The republican movement understandably keeps quiet about its predecessors. Earlier republican movements in Australia were not very attractive. The first was extremely racist, and the second was subsidized by and under the instructions of the Soviet Union. (See this column on 9 June 2006 )
The Communist Party used the code “People’s Democracy” to indicate the sort of republican model they proposed to impose on the nation. The model was the “People’s Democracies” of Eastern Europe, where, unlike the USSR, the Communist Party, sometimes under a different name, did not always rule alone but in coalition with token allied parties. All were dictatorships, and where a monarchy existed, this was abolished. Now in an essay on indigenous land rights in the April issue of Quadrant, Peter Howson reveals that from 1931, the Party’s policy was to set up one or more “independent Aboriginal states or republics” excised from the Australian nation. We can be certain that their independence would have been formal, and the Aboriginal republic or republics would have been as much under Moscow as the rest of the Peoples’ Republic of Australia was to have been.
This essay reminded me that when I attended the launch earlier this year of a superb collection of BA Santamaria’s letters edited by Patrick Morgan:“ B.A. Santamaria : Your Most Obedient Servant,” I took the opportunity to ask a very close colleague of BA Santamaria about his attitude to republicanism. His answer was that Santamaria was a strong constitutionalist and a firm believer in federalism. Never once did he hear him suggest that the Crown be removed and Australia become a republic. Santamaria died in 1998, and had an extraordinary influence on the political life of the nation. He led the fight against the communist dominance of the union movement, concentrated as it was in Australia’s strategic industries at a time when a world war between the Soviet Union and the West was widely feared and when the communists were expected to form a fifth column. Santamaria wrote on and was interested in all serious political developments, but there seems to be nothing in his prolific correspondence proposing the grafting of a republic onto our constitutional system.

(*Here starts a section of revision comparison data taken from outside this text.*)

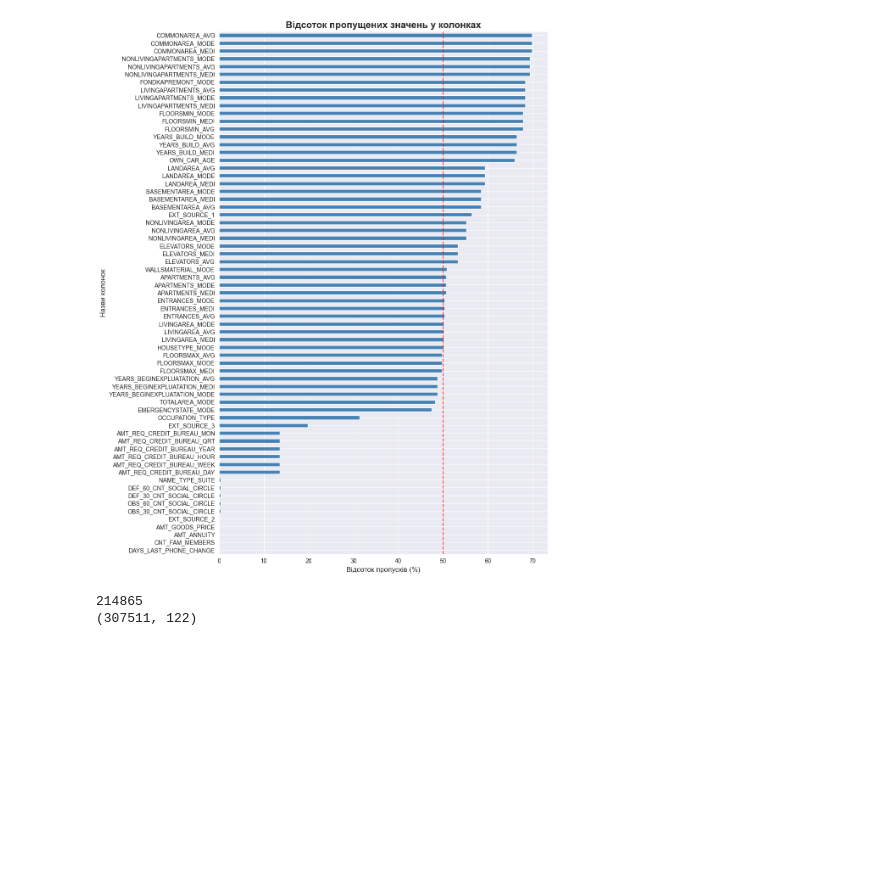
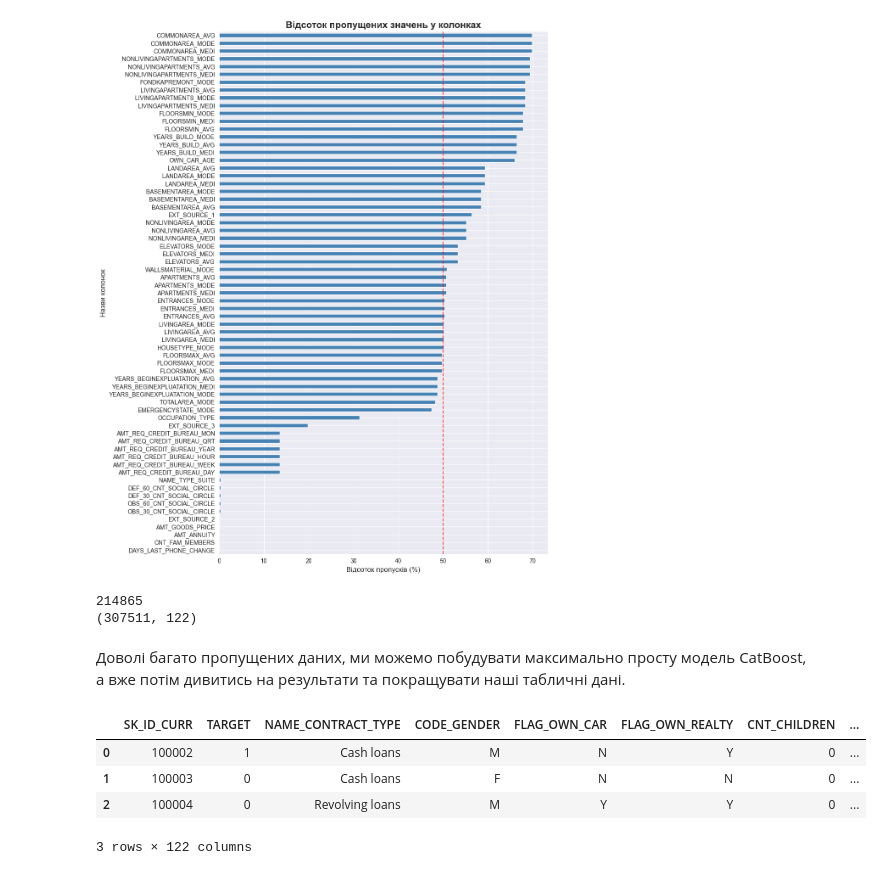
Before and after one commit to Chuchman-Dima/Home-Credit-Default-Risk, a Jupyter notebook: notebooks/EDA.ipynb, the cells around one changed output. Cells and saved outputs as stored; diff of their text form; code cells hidden in the pictures; blank space fills up the shorter version.

```diff
--- a/notebooks/EDA.ipynb
+++ b/notebooks/EDA.ipynb
@@ -102,3 +102,5 @@ print(df.shape)
 # %% [output]
 214865
 (307511, 122)
+# %% [markdown]
+Доволі багато пропущених даних, ми можемо побудувати максимально просту модель CatBoost, а вже потім дивитись на результати та покращувати наші табличні дані.
@@ -104,0 +111,8 @@ print(df.shape)
+# %%
+df.head(3)
+# %% [output]
+|  | SK_ID_CURR | TARGET | NAME_CONTRACT_TYPE | CODE_GENDER | FLAG_OWN_CAR | FLAG_OWN_REALTY | CNT_CHILDREN | ... |
+| 0 | 100002 | 1 | Cash loans | M | N | Y | 0 | ... |
+| 1 | 100003 | 0 | Cash loans | F | N | N | 0 | ... |
+| 2 | 100004 | 0 | Revolving loans | M | Y | Y | 0 | ... |
+3 rows × 122 columns
```
Also changed, not shown: parts of 5 cells of this notebook, 6 other files.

Incidentally, the launch was excellent. The editor, Patrick Morgan told us about the substantial task that he had undertaken. He was followed by Father Edmund Campion, Peter Coleman, and His Eminence Cardinal Pell who all presented different facets of this most interesting and formidable man. A vigorous question time followed, marred only by one questioner who interjected to accuse Cardinal Pell of abandoning the Catholic hierarchy’s traditional links with the Labor Party. It was not the content of his interjection, but the familiarity with which it was made: “But George,…” he began. The Cardinal, completely unruffled, handled the interjection with his usual sangfroid, as befits a Prince of the Church.